At Whitnell we seek to unite our team members to deliver a level of service that makes a meaningful impact on our clients.  We are proud of the work we do and take our responsibilities to our clients very seriously. 

There is something you may not know about how we serve our clients.  We actively foster a team approach to client relationships.  While there are clearly relationship leaders who have primary contact with a client, there are also many great people working with the relationship leader to serve clients.  This is why, when you look at people in the Team section of our website, you’ll nearly always see the statement: “discover the team behind…” 

 

The Conductor Must Lead By Example

Of all the things a conductor must know, it is this last point that is the most important.  Their example communicates a message to the players.  If a conductor knows the score, has taken the time to get to know the players, if the conductor recognizes that every motion of their baton means something and that the best orchestras play like a team, then the conductor will have set an example for the players to follow. 

Most importantly, the players will want to deliver their best performance because they won’t want to let down the leader.  Their admiration and respect for the conductor will inspire them to give their best efforts. 

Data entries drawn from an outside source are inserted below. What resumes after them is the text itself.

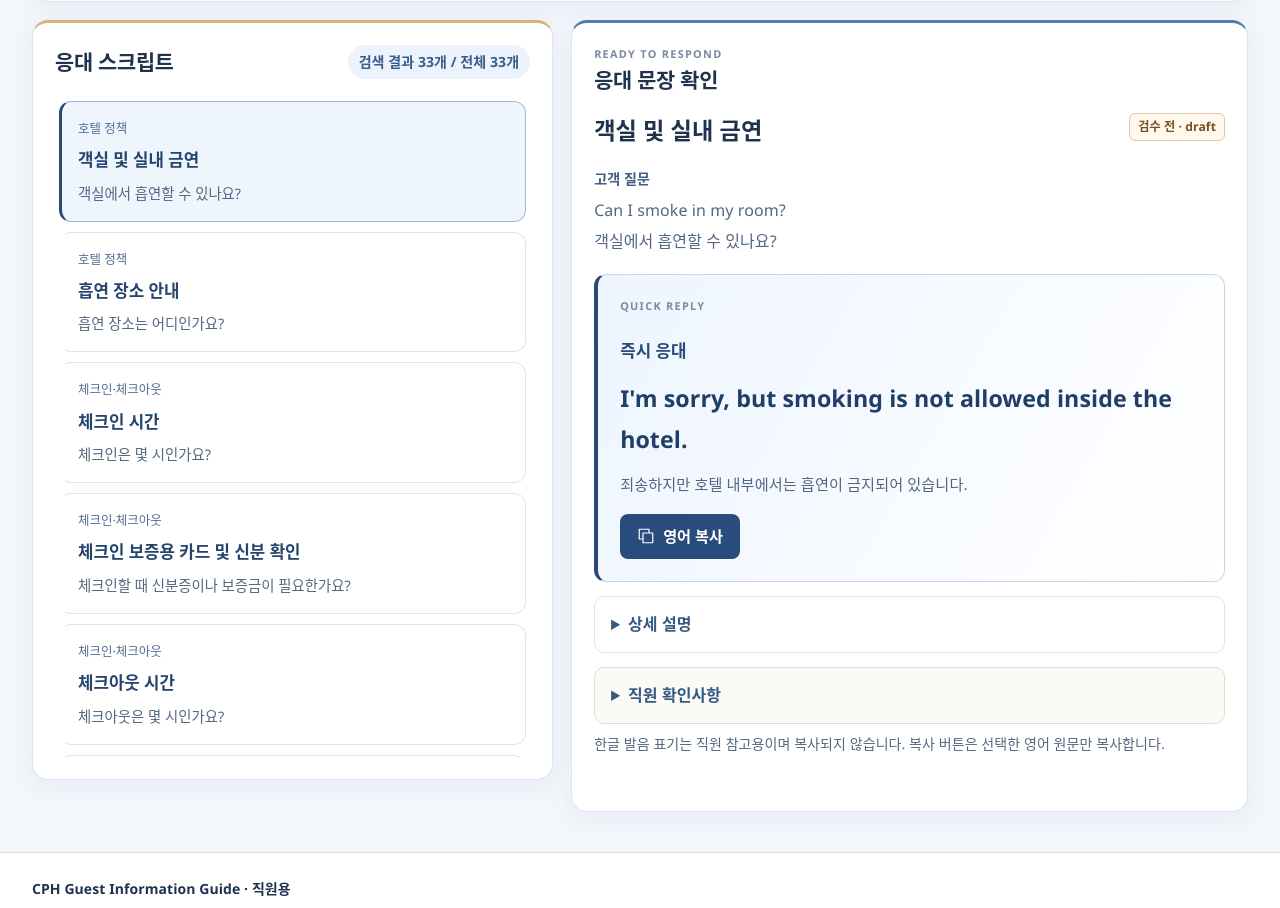
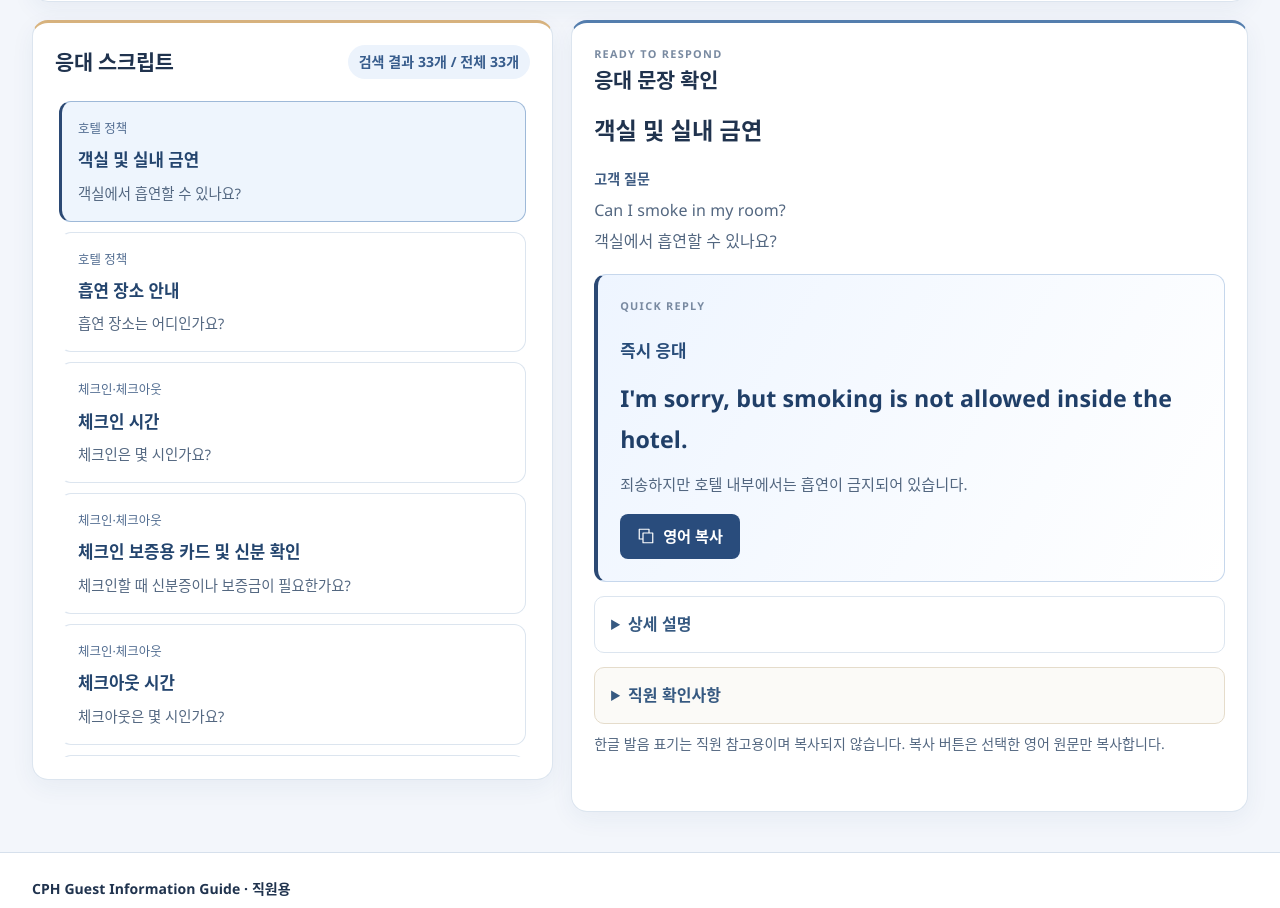
Before and after one commit to unispace1357-blip/CPH-INFORMATION-PROGRAM, a React (Vite) app: page /staff in a window 1280 px wide. Shown: the part 1010-1918 px from the top of the page. Built offline with nearby package versions, Linux system fonts and the light colour scheme.

Commit message:
ui(staff): hide review badges without changing draft status

```diff
--- a/src/components/staff/FrontdeskScriptDetail.tsx
+++ b/src/components/staff/FrontdeskScriptDetail.tsx
@@ -24,7 +24,7 @@ export function FrontdeskScriptDetail({ script, headingRef }: { script: Frontdes
   return <article className="frontdesk-script-detail">
     <div className="section-heading">
       <h3 id="frontdesk-detail-title" className="detail-title" ref={headingRef} tabIndex={-1}>{script.title}</h3>
-      <span className={`frontdesk-review-badge frontdesk-review-badge--${script.reviewStatus}`}>{script.reviewStatus === 'draft' ? '검수 전 · draft' : '검수 완료'}</span>
+
     </div>
     <div className="frontdesk-question">
       <h4>고객 질문</h4>
```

In today’s world where CEO pay is sometimes 1,000% higher than the administrative assistants sitting down the hall from them, the notion of servant leadership has come under assault.  Corporate scandals and Ponzi schemes have eroded trust that leaders in business will do the right things.  I get this.

Yet I believe that there are still many great leaders in business today who do lead by example.  There is also great hunger for and interest in leadership as evidenced by the dozens of books and thousands of articles written every year on the topic.  Leadership is not dead.  But examples of poor leadership and selfish behavior usually get the big headlines. 

Here is a headline you may not have seen.  Inc. Magazine reported in 2015 that the US now has 27 million entrepreneurs.  These brave people strike out on their own to do something they believe in.  This gives me great hope for the future of the US.  Who knows?  Maybe the next great leader is learning lessons in the trenches right now and just waiting for their chance to break through. 

 

Final Thoughts

If you’ve lost hope in leaders today, I can certainly understand that sentiment.  Yet I believe that it is never wise to bet against the American spirit of ingenuity.  We Americans are an innovative and irrepressible people.  Put another way, our leadership issues today are just another problem to solve.  We are very good at solving problems.   

 

The information contained in this article is provided for informational purposes only. No illustration or content in it should be construed as a substitute for informed professional tax, legal, and or/financial advice.